Invention could help reduce highway repairs

September 22, 2008
Sang-Soo Kim demonstrates the Asphalt Binder Cracking Device. Photo by: Rick Fatica

( -- Ohio University has licensed a new device that tests the durability of highway asphalt to an Athens, Ohio-based company founded by the engineering professor who invented the technology.

Sang-Soo Kim, an associate professor of civil engineering in the Russ College of Engineering and Technology, developed the Asphalt Binder Cracking Device (ABCD) in a quest to find a reliable way to determine which types of pavement hold up to the stress of highway traffic and cold weather extremes. State transportation departments spend billions of dollars annually to repair cracks, ruts and potholes on the nation’s roadways.
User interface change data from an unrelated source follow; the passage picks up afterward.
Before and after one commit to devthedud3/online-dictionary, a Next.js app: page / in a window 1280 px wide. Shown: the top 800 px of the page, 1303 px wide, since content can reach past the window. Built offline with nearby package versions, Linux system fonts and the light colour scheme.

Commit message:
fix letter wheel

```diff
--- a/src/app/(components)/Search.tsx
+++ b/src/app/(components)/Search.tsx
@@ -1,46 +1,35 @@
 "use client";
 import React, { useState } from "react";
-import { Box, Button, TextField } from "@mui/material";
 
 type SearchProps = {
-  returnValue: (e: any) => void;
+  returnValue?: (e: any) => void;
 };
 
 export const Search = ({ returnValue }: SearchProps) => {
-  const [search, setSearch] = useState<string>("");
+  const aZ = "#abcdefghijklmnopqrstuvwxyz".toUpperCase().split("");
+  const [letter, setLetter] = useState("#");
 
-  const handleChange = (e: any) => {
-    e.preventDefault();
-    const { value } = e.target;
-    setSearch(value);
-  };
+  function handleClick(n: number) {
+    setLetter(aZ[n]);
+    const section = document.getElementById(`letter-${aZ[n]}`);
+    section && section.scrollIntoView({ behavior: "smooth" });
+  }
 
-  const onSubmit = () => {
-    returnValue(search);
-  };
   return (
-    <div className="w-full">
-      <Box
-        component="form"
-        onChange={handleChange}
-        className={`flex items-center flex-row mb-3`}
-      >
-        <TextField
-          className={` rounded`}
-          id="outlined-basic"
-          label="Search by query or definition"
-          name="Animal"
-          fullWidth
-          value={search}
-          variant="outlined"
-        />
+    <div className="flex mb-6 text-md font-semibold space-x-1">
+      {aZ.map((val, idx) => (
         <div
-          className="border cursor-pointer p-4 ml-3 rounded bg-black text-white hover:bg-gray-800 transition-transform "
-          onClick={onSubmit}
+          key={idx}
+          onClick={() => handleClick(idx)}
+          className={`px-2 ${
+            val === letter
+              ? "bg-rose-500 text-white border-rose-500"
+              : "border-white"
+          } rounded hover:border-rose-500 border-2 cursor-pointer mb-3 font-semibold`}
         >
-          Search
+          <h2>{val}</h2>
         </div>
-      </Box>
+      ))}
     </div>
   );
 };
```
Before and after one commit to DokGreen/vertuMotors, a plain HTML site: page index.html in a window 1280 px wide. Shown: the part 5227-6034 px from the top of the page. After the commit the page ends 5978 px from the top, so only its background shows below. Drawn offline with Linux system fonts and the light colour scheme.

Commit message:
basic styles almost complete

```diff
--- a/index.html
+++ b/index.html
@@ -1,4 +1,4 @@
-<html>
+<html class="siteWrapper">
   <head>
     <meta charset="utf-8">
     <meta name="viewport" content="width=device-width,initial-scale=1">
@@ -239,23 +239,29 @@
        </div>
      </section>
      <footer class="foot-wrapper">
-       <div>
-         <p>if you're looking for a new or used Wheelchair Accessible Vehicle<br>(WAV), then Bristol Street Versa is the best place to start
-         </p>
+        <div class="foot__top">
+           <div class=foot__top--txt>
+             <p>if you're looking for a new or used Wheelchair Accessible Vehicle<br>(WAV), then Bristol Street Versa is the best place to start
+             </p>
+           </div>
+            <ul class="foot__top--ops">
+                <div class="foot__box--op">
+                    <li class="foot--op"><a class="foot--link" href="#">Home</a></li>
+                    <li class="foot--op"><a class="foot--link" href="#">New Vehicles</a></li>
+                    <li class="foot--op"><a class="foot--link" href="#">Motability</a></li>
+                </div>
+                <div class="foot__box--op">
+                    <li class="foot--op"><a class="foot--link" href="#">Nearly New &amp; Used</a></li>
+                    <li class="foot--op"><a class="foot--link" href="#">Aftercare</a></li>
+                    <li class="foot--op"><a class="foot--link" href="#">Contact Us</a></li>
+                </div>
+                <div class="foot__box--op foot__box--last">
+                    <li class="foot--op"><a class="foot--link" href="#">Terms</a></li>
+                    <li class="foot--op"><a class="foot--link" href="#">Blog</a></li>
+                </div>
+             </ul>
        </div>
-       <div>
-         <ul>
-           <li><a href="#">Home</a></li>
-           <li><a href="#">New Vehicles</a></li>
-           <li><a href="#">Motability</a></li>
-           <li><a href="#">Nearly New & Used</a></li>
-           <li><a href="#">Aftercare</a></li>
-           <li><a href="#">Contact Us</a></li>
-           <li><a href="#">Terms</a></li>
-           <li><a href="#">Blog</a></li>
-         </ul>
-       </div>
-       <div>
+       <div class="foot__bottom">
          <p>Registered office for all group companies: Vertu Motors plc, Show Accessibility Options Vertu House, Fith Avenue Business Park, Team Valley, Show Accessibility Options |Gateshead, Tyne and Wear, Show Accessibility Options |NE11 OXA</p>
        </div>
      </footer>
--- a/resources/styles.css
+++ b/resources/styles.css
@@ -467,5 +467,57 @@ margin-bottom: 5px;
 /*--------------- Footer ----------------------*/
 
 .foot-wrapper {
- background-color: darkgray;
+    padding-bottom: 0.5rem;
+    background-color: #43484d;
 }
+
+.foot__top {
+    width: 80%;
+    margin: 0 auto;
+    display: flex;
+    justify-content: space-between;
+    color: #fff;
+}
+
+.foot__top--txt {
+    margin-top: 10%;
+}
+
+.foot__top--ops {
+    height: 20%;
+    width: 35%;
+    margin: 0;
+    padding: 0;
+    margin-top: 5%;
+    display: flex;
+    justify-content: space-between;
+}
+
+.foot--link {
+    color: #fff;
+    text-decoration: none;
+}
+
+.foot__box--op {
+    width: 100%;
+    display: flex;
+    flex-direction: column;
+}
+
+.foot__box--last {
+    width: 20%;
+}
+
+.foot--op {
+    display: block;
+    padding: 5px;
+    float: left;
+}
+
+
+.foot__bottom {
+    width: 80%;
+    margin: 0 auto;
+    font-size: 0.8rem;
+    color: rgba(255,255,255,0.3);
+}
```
With help from Ohio University’s Technology Transfer Office and Innovation Center, Kim founded EZ Asphalt to commercialize his invention. Ohio University owns the patent on the device, and Kim has licensed the technology back from the institution in order to market it to government agencies, private corporations and university research laboratories.

“The Asphalt Binder Cracking Device is an excellent example of how Ohio University researchers are developing new technologies that solve real-world problems,” said Lisa Rooney, director of the Technology Transfer Office. “We’re excited about taking this invention to the marketplace.”

The ABCD is about the size and shape of a round beverage coaster and contains a metal testing ring. Kim pours different types of asphalt into the device, and places it a cooling chamber that resembles a small stainless steel refrigerator. An off-the-shelf computer program records the coldest temperature at which the asphalt will crack. The chamber can check 16 specimens at once, and the testing process takes three hours.

“There’s no comparable technology out there, and people like the ABCD because it’s an easy, simple process,” said Kim, who is a member of Ohio University’s Ohio Research Institute for Transportation and the Environment.

Kim projects that he could sell 1,000 units of the ABCD in five years.

In preliminary tests on pavement samples from Pennsylvania and Canada, the ABCD provided more accurate, consistent results than conventional estimates of asphalt cracking, he said.

Just one cold snap can create a crack that deteriorates an entire roadway, the engineer explained. Once water seeps into the pavement, the structure weakens. Kim estimates that the United States spends tens of billions of dollars each year to seal cracks and repair road damage.

That’s motivated Kim and student researchers in the Russ College of Engineering and Technology to spend several years developing the right design for the ABCD. The work has provided a great experience for engineering students, Kim said, as they’ve learned how the problem-solving skills honed in the laboratory and classroom can help them make positive contributions to society.

“Engineers are very practical – they want to solve real-world problems,” he said. “It’s really satisfying when you can do that.”

Kim received a patent on the device in August 2007. In January, the Federal Highway Administration provided $239,000 in funding to help him commercialize the technology. Purdue University and the University of Wisconsin-Madison will conduct additional testing with the ABCD to determine if improvements are needed, Kim said.

The ABCD is one of several technologies that Ohio University has licensed to companies for commercialization. In fiscal year 2008, the university received $5.9 million in royalty income, much of which stems from a license for a 1988 research discovery at the Edison Biotechnology Institute. The work led to the development of a drug for people with acromegaly, a form of gigantism that creates excessive growth of bones and organs in adults.

Provided by Ohio University

Related Stories

Recommended for you

Roboticists learn to teach robots from babies

December 1, 2015

Babies learn about the world by exploring how their bodies move in space, grabbing toys, pushing things off tables and by watching and imitating what adults are doing.

Xbox gaming technology may improve X-ray precision

December 1, 2015

With the aim of producing high-quality X-rays with minimal radiation exposure, particularly in children, researchers have developed a new approach to imaging patients. Surprisingly, the new technology isn't a high-tech, high-dollar ...

Making 3-D imaging 1,000 times better

December 1, 2015

MIT researchers have shown that by exploiting the polarization of light—the physical phenomenon behind polarized sunglasses and most 3-D movie systems—they can increase the resolution of conventional 3-D imaging devices ...


Adjust slider to filter visible comments by rank

Display comments: newest first

5 / 5 (1) Sep 23, 2008
If this reduces the need for highway repairs, then what will happen to all of those guys who lean on their shovels?
5 / 5 (2) Sep 23, 2008
they lean on their shovels at home?

Please sign in to add a comment. Registration is free, and takes less than a minute. Read more

Click here to reset your password.
Sign in to get notified via email when new comments are made.